((

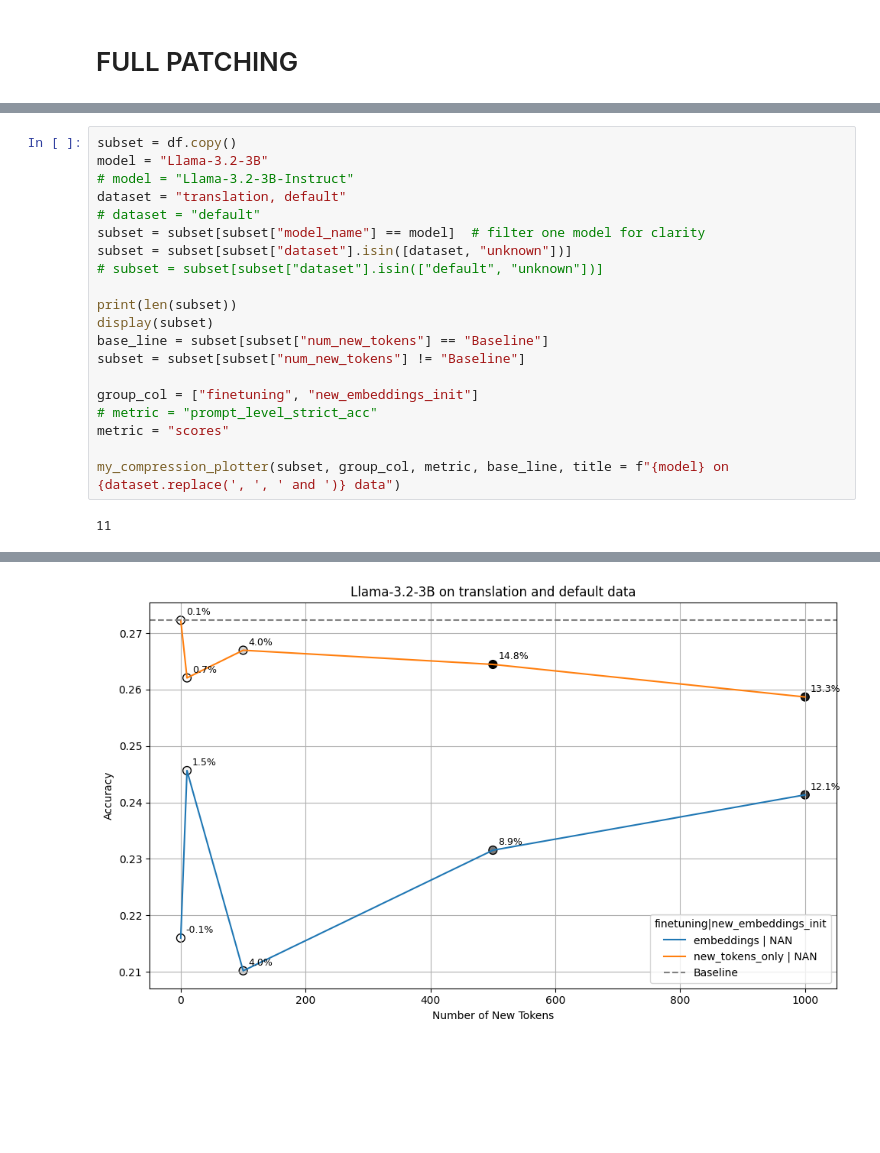
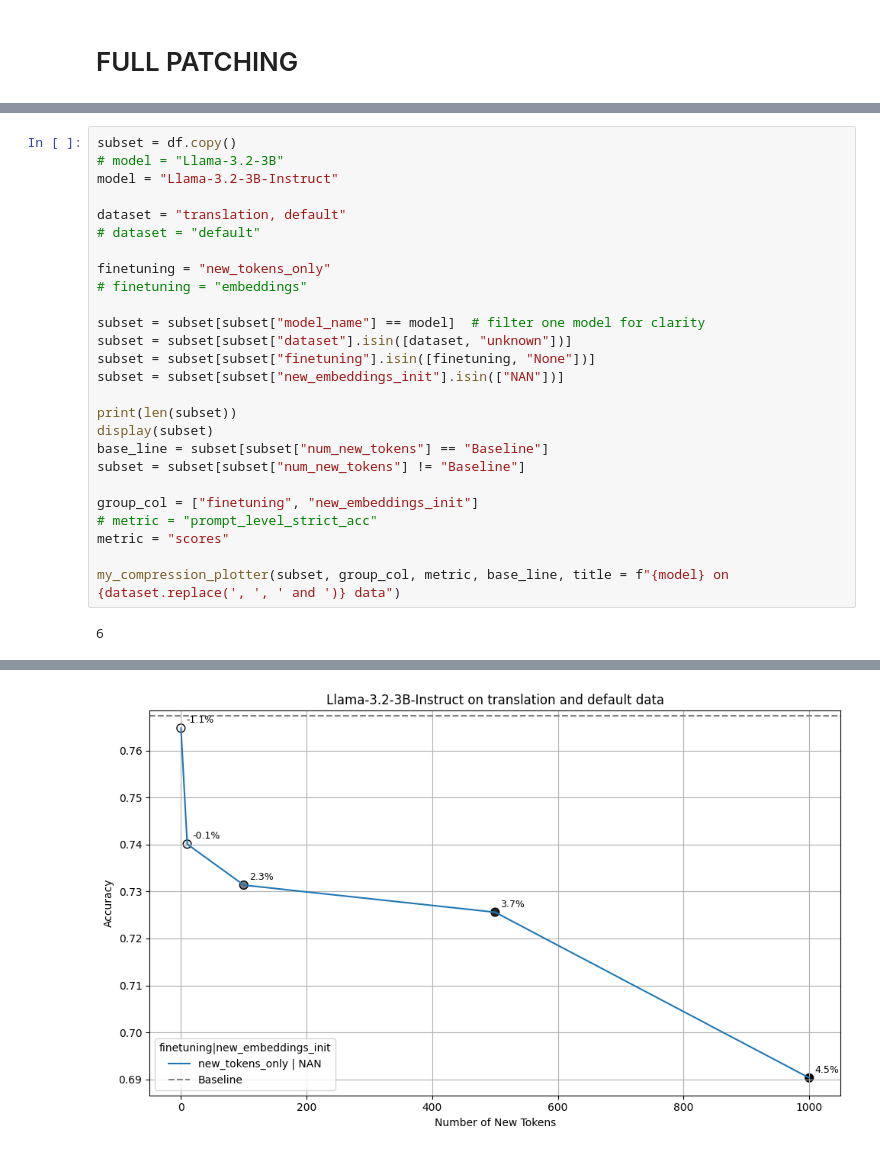
Before and after one commit to alexstein0/efficient_tokenization_for_inference, a Jupyter notebook: analyze_results.ipynb, the cells around one changed output, grey strips where cells are left out. Cells and saved outputs as stored; diff of their text form; blank space fills up the shorter version.

```diff
--- a/analyze_results.ipynb
+++ b/analyze_results.ipynb
@@ -600,13 +541,19 @@ Name: 37, dtype: object
 | 66 | Llama-3.2-3B-Instruct | NAN | None | unknown | meta-llama__Llama-3.2-3B-Instruct | Baseline | 0.767318 | ... |
 # %%
 subset = df.copy()
-model = "Llama-3.2-3B"
-# model = "Llama-3.2-3B-Instruct"
+# model = "Llama-3.2-3B"
+model = "Llama-3.2-3B-Instruct"
+
 dataset = "translation, default"
 # dataset = "default"
+
+finetuning = "new_tokens_only"
+# finetuning = "embeddings"
+
 subset = subset[subset["model_name"] == model]  # filter one model for clarity
 subset = subset[subset["dataset"].isin([dataset, "unknown"])]
-# subset = subset[subset["dataset"].isin(["default", "unknown"])]
+subset = subset[subset["finetuning"].isin([finetuning, "None"])]
+subset = subset[subset["new_embeddings_init"].isin(["NAN"])]
 
 print(len(subset))
 display(subset)
@@ -619,5 +566,5 @@ metric = "scores"
 
 my_compression_plotter(subset, group_col, metric, base_line, title = f"{model} on {dataset.replace(', ', ' and ')} data")
 # %% [output]
-11
+6
 |  | model_name | new_embeddings_init | finetuning | dataset | trained_model_name | num_new_tokens | scores | ... |
@@ -635 +577 @@ my_compression_plotter(subset, group_col, metric, base_line, title = f"{model} o
-[figure, old version]
+[figure, new version]
```
Also changed, not shown: parts of 6 cells of this notebook, 6 other files.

))

--- AIM OF THE TASK ---
A count is wanted, and nothing else: the lines of this listing that include the word "dataset".

--- SOLUTION ---
6